Protestant-Catholic Relations in America

Protestant-Catholic Relations in America: World War I Through Vatican II

LEROND CURRY
Copyright Date: 1972
Pages: 136
https://www.jstor.org/stable/j.ctt130jp6b
  • Cite this Item
  • Book Info
    Protestant-Catholic Relations in America
    Book Description:

    The first general survey of relations between Protestants and Catholics in America during the past half century will be welcomed not only by social historians but by clergymen and laymen interested in the development of constructive interfaith relations.

    Lerond Curry has traced the major trends in this fifty-year period and analyzed the underlying factors that influenced them.
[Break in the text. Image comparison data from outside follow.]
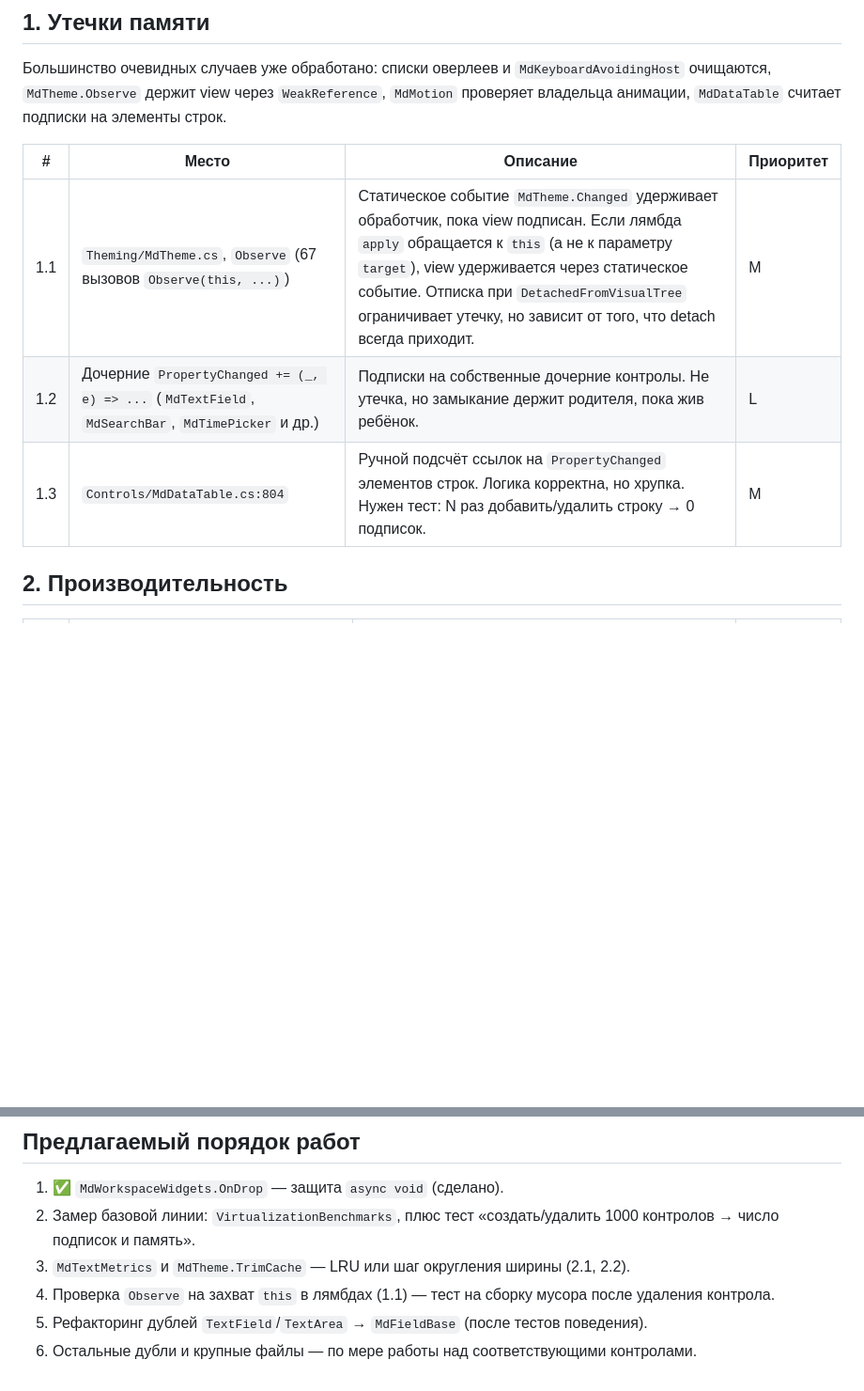
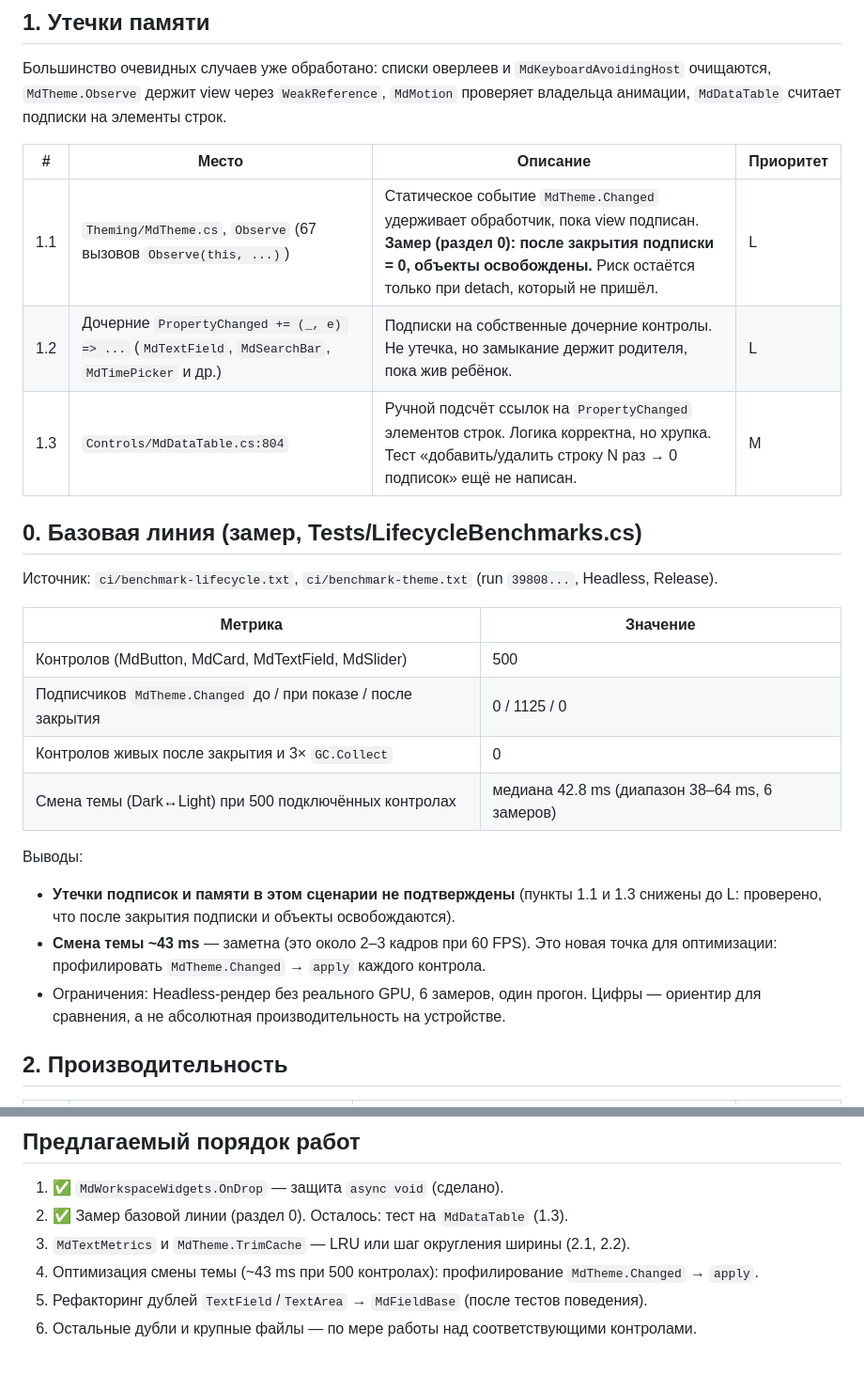
Before and after one commit to homov/MavUI, a Markdown page: docs/ANALYSIS.md, 2 parts joined by grey strips. Shown at 94% size. GitHub-like rendering; blank space fills up the shorter version.

Commit message:
docs: baseline lifecycle measurements (no subscription/memory leak; theme switch ~43ms)
Co-authored-by: arena-agent <297053741+arena-agent@users.noreply.github.com>

```diff
--- a/docs/ANALYSIS.md
+++ b/docs/ANALYSIS.md
@@ -16,9 +16,25 @@
 
 | # | Место | Описание | Приоритет |
 |---|---|---|---|
-| 1.1 | `Theming/MdTheme.cs`, `Observe` (67 вызовов `Observe(this, ...)`) | Статическое событие `MdTheme.Changed` удерживает обработчик, пока view подписан. Если лямбда `apply` обращается к `this` (а не к параметру `target`), view удерживается через статическое событие. Отписка при `DetachedFromVisualTree` ограничивает утечку, но зависит от того, что detach всегда приходит. | M |
+| 1.1 | `Theming/MdTheme.cs`, `Observe` (67 вызовов `Observe(this, ...)`) | Статическое событие `MdTheme.Changed` удерживает обработчик, пока view подписан. **Замер (раздел 0): после закрытия подписки = 0, объекты освобождены.** Риск остаётся только при detach, который не пришёл. | L |
 | 1.2 | Дочерние `PropertyChanged += (_, e) => ...` (`MdTextField`, `MdSearchBar`, `MdTimePicker` и др.) | Подписки на собственные дочерние контролы. Не утечка, но замыкание держит родителя, пока жив ребёнок. | L |
-| 1.3 | `Controls/MdDataTable.cs:804` | Ручной подсчёт ссылок на `PropertyChanged` элементов строк. Логика корректна, но хрупка. Нужен тест: N раз добавить/удалить строку → 0 подписок. | M |
+| 1.3 | `Controls/MdDataTable.cs:804` | Ручной подсчёт ссылок на `PropertyChanged` элементов строк. Логика корректна, но хрупка. Тест «добавить/удалить строку N раз → 0 подписок» ещё не написан. | M |
+
+## 0. Базовая линия (замер, Tests/LifecycleBenchmarks.cs)
+
+Источник: `ci/benchmark-lifecycle.txt`, `ci/benchmark-theme.txt` (run `39808...`, Headless, Release).
+
+| Метрика | Значение |
+|---|---|
+| Контролов (MdButton, MdCard, MdTextField, MdSlider) | 500 |
+| Подписчиков `MdTheme.Changed` до / при показе / после закрытия | 0 / 1125 / 0 |
+| Контролов живых после закрытия и 3× `GC.Collect` | 0 |
+| Смена темы (Dark↔Light) при 500 подключённых контролах | медиана 42.8 ms (диапазон 38–64 ms, 6 замеров) |
+
+Выводы:
+- **Утечки подписок и памяти в этом сценарии не подтверждены** (пункты 1.1 и 1.3 снижены до L: проверено, что после закрытия подписки и объекты освобождаются).
+- **Смена темы ~43 ms** — заметна (это около 2–3 кадров при 60 FPS). Это новая точка для оптимизации: профилировать `MdTheme.Changed` → `apply` каждого контрола.
+- Ограничения: Headless-рендер без реального GPU, 6 замеров, один прогон. Цифры — ориентир для сравнения, а не абсолютная производительность на устройстве.
 
 ## 2. Производительность
 
@@ -69,8 +85,8 @@
 ## Предлагаемый порядок работ
 
 1. ✅ `MdWorkspaceWidgets.OnDrop` — защита `async void` (сделано).
-2. Замер базовой линии: `VirtualizationBenchmarks`, плюс тест «создать/удалить 1000 контролов → число подписок и память».
+2. ✅ Замер базовой линии (раздел 0). Осталось: тест на `MdDataTable` (1.3).
 3. `MdTextMetrics` и `MdTheme.TrimCache` — LRU или шаг округления ширины (2.1, 2.2).
-4. Проверка `Observe` на захват `this` в лямбдах (1.1) — тест на сборку мусора после удаления контрола.
+4. Оптимизация смены темы (~43 ms при 500 контролах): профилирование `MdTheme.Changed` → `apply`.
 5. Рефакторинг дублей `TextField`/`TextArea` → `MdFieldBase` (после тестов поведения).
 6. Остальные дубли и крупные файлы — по мере работы над соответствующими контролами.
```
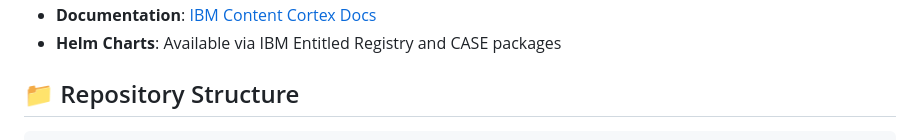
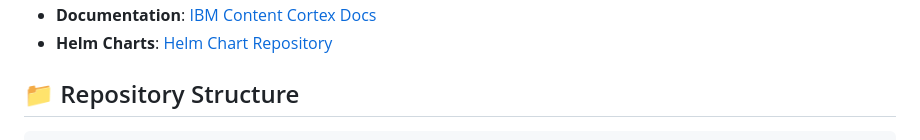
Before and after one commit to ibm-ecm/ibm-content-cortex-containers, a Markdown page: README.md, the part around one of its changes. Rendered like a GitHub page.

Commit message:
Update Helm Charts link in README

```diff
--- a/README.md
+++ b/README.md
@@ -50,5 +49,5 @@ IBM Content Cortex is an enterprise content management platform that centralizes
 - **Documentation**: [IBM Content Cortex Docs](https://www.ibm.com/docs/SSL4SY_26.0.0/com.ibm.p8.containers.doc/containers.html)
-- **Helm Charts**: Available via IBM Entitled Registry and CASE packages
+- **Helm Charts**: [Helm Chart Repository](https://ibm-ecm.github.io/ibm-content-cortex-containers/helm-charts.html)
 
 ## 📁 Repository Structure
 
```
Also changed, not shown: other parts of README.md (+0 -1 lines).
Much of his account is based on correspondence and personal interviews with people who took part in the events and movements he describes.

    The rapid growth of Catholic population just before World War I, along with increasing urbanization and tensions related to the war itself, produced a period of intense religious conflict often expressed in violence. After the campaign of 1928, religious leaders made earnest efforts to ameliorate these conflicts, but with the appointment of a United States representative to the Vatican in 1939, hostilities again arose. Nevertheless, Curry finds that in the middle fifties more mature interfaith relationships began to appear, and after Vatican Council II, Protestant-Catholic dialogue developed a new depth.

    eISBN: 978-0-8131-6260-7
    Subjects: Religion, History

Table of Contents

  1. Front Matter
    (pp. i-vi)
  2. Table of Contents
    (pp. vii-viii)
  3. Preface
    (pp. ix-xii)
  4. I. Protestant Adjustment to Catholic Growth: 1917-1939
    (pp. 1-35)

    Through the years prior to World War I Protestants and Roman Catholics in America were building up to a full-scale conflict. It was not the first time in this country that conflict was the rule, but it was a unique time in several ways.

    Primarily, the early 1900s were years in which a Protestant-oriented America was trying to adjust to a rapidly growing Roman Catholicism in its midst. Although not really understanding its reactions in a theological framework, much of Protestant America feared its ecclesiastical counterpart precisely because it was both Roman and Catholic. Protestants feared its Roman roots because...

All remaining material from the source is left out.